ESSEX - A New York State appeals court has upheld the decision that three houses built for farm workers on Lewis Family Farm are exempt from Adirondack Park Agency regulation.
All five justices on the Third Appellate Division of the New York State Supreme Court ruled July 16 in support of a lower court that said the houses did not require permitting from the APA.
The decision brings an apparent resolution to a legal battle that began in 2006 when Salim B. "Sandy" Lewis constructed three two-story modular homes on his 1,100-acre organic farm.
Lewis obtained building permits from the Town of Essex, but did not seek an APA permit because he deemed the houses agricultural-use structures, which are not considered principal buildings and do not require APA permits.
The APA disagreed, however, and issued a cease-and-desist order.
Construction on the houses continued until March 2008 when The agency's Enforcement Committee issued a determination that the houses were to be treated as single-family homes; the equivalent of three principal buildings.

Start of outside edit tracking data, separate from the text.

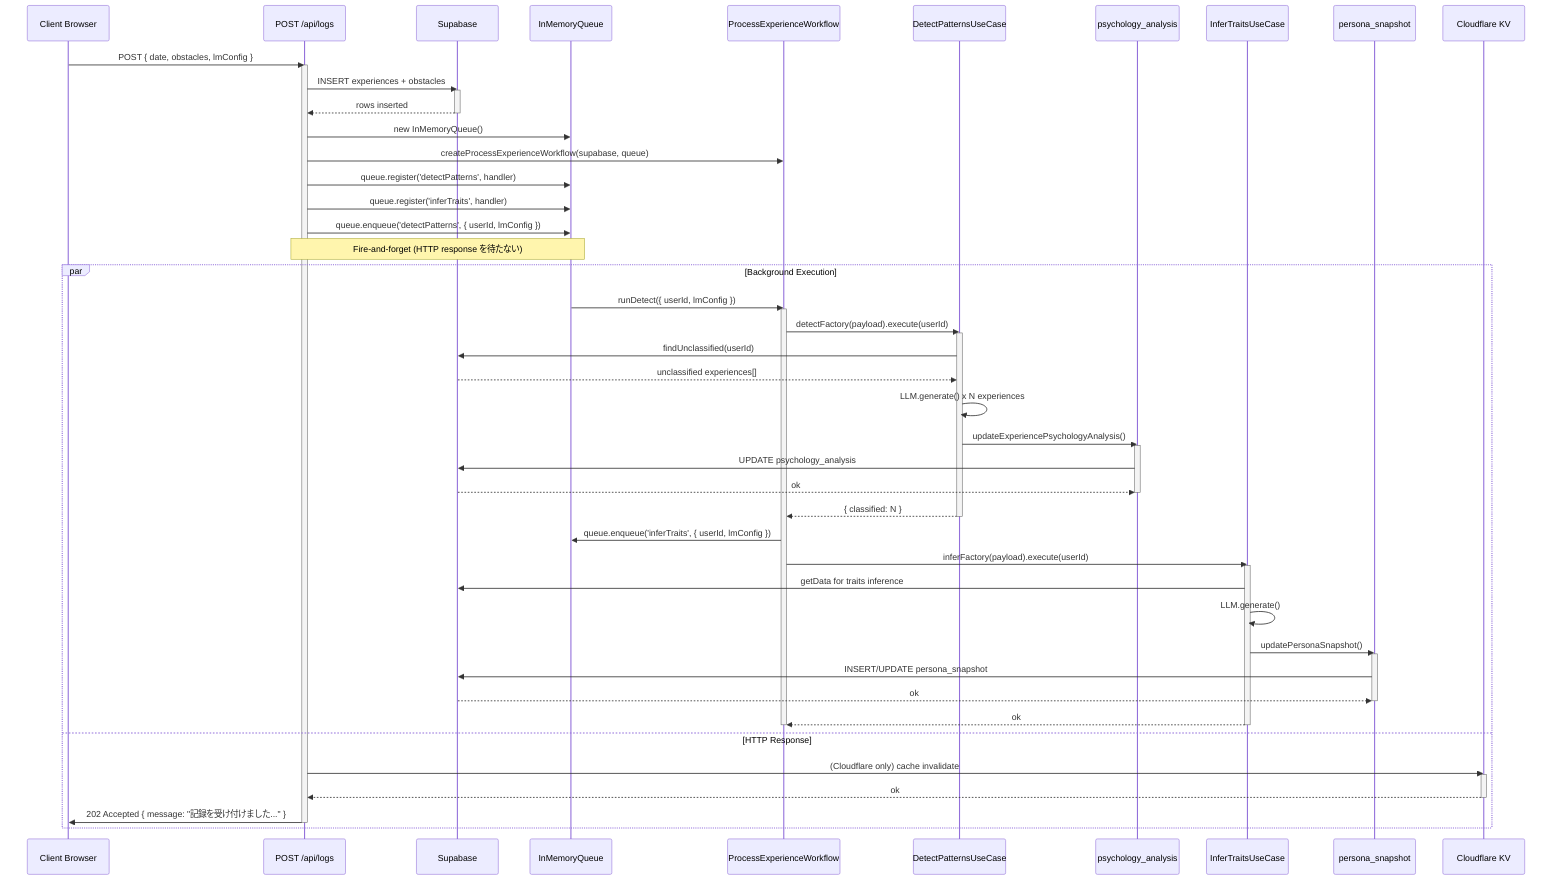
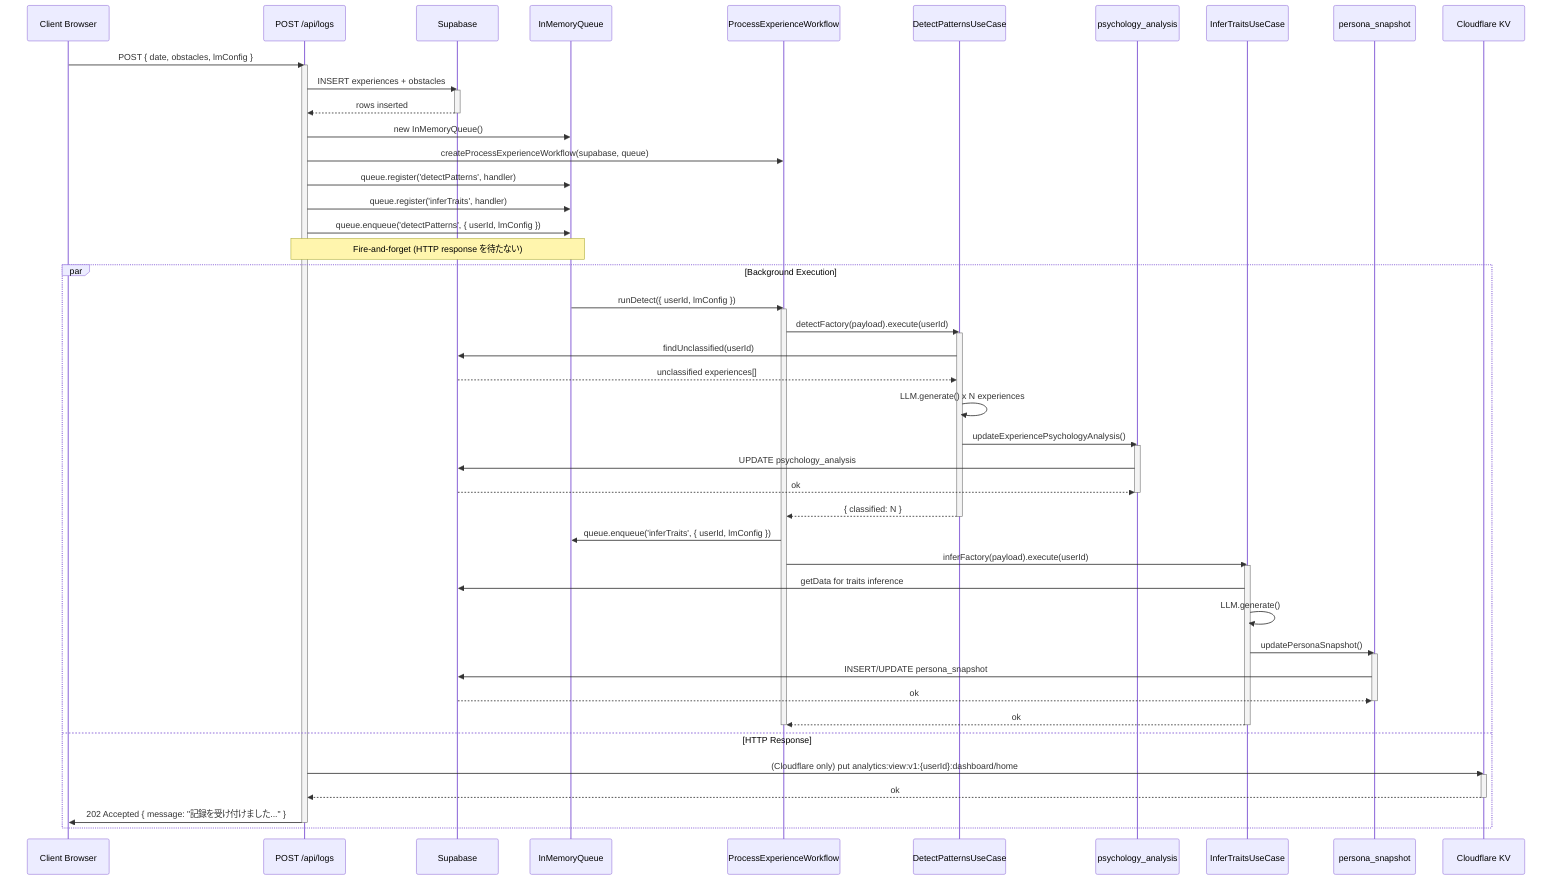
sequenceDiagram
    participant Client as Client Browser
    participant LogAPI as POST /api/logs
    participant Supabase as Supabase
    participant Queue as InMemoryQueue
    participant Workflow as ProcessExperienceWorkflow
    participant Detect as DetectPatternsUseCase
    participant Psychology as psychology_analysis
    participant Infer as InferTraitsUseCase
    participant Persona as persona_snapshot
    participant KV as Cloudflare KV

    Client->>LogAPI: POST { date, obstacles, lmConfig }
    activate LogAPI

    LogAPI->>Supabase: INSERT experiences + obstacles
    activate Supabase
    Supabase-->>LogAPI: rows inserted
    deactivate Supabase

    LogAPI->>Queue: new InMemoryQueue()
    LogAPI->>Workflow: createProcessExperienceWorkflow(supabase, queue)
    LogAPI->>Queue: queue.register('detectPatterns', handler)
    LogAPI->>Queue: queue.register('inferTraits', handler)

    LogAPI->>Queue: queue.enqueue('detectPatterns', { userId, lmConfig })

    Note over LogAPI,Queue: Fire-and-forget (HTTP response を待たない)

    par Background Execution
        Queue->>Workflow: runDetect({ userId, lmConfig })
        activate Workflow

        Workflow->>Detect: detectFactory(payload).execute(userId)
        activate Detect
        Detect->>Supabase: findUnclassified(userId)
        Supabase-->>Detect: unclassified experiences[]
        Detect->>Detect: LLM.generate() x N experiences
        Detect->>Psychology: updateExperiencePsychologyAnalysis()
        activate Psychology
        Psychology->>Supabase: UPDATE psychology_analysis
        Supabase-->>Psychology: ok
        deactivate Psychology
        Detect-->>Workflow: { classified: N }
        deactivate Detect

        Workflow->>Queue: queue.enqueue('inferTraits', { userId, lmConfig })
        Workflow->>Infer: inferFactory(payload).execute(userId)
        activate Infer
        Infer->>Supabase: getData for traits inference
        Infer->>Infer: LLM.generate()
        Infer->>Persona: updatePersonaSnapshot()
        activate Persona
        Persona->>Supabase: INSERT/UPDATE persona_snapshot
        Supabase-->>Persona: ok
        deactivate Persona
        Infer-->>Workflow: ok
        deactivate Infer

        deactivate Workflow
    and HTTP Response
-         LogAPI->>KV: (Cloudflare only) cache invalidate
+         LogAPI->>KV: (Cloudflare only) put analytics:view:v1:{userId}:dashboard/home
        activate KV
        KV-->>LogAPI: ok
        deactivate KV
        LogAPI->>Client: 202 Accepted { message: "記録を受け付けました..." }
        deactivate LogAPI
-     end+     end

Lewis Family Farm was ordered to pay $50,000 and seek an APA permit as the homes were sited on resource management land.
In November 2008, Acting Essex County Supreme Court justice Richard B. Meyer found in favor of Lewis Family Farm. State Attorney General Andrew Cuomo's Office, on behalf of the APA, appealed the decision.
Both sides presented oral arguments to the appellate court in late May. Less than two months later, the court issued its unanimous decision, stating, "We further agree with the conclusion reached by the Supreme Court that the disputed housing units on the farm are "agricultural use structures" within the meaning of the APA act."